**Your assignment:**
Looking at the records below, please say how many lines contain the word "fontsize", as a bare number.

**Supplied information:**
■ ■ ■ ■
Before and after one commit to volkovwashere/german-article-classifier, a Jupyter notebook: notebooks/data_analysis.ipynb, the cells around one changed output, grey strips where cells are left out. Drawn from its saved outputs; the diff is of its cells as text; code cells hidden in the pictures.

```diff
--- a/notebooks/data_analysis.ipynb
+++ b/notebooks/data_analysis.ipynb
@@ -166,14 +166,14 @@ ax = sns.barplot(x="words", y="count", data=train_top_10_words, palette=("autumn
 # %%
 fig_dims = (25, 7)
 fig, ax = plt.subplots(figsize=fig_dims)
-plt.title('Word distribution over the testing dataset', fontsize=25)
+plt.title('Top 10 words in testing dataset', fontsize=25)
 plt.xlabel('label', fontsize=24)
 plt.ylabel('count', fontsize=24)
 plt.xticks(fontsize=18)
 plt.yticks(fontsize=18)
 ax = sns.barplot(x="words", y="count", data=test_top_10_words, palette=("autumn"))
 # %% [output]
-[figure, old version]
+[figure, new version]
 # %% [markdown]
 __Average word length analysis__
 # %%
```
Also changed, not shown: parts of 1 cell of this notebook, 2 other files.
■ ■ ■ ■
**Task result:**
6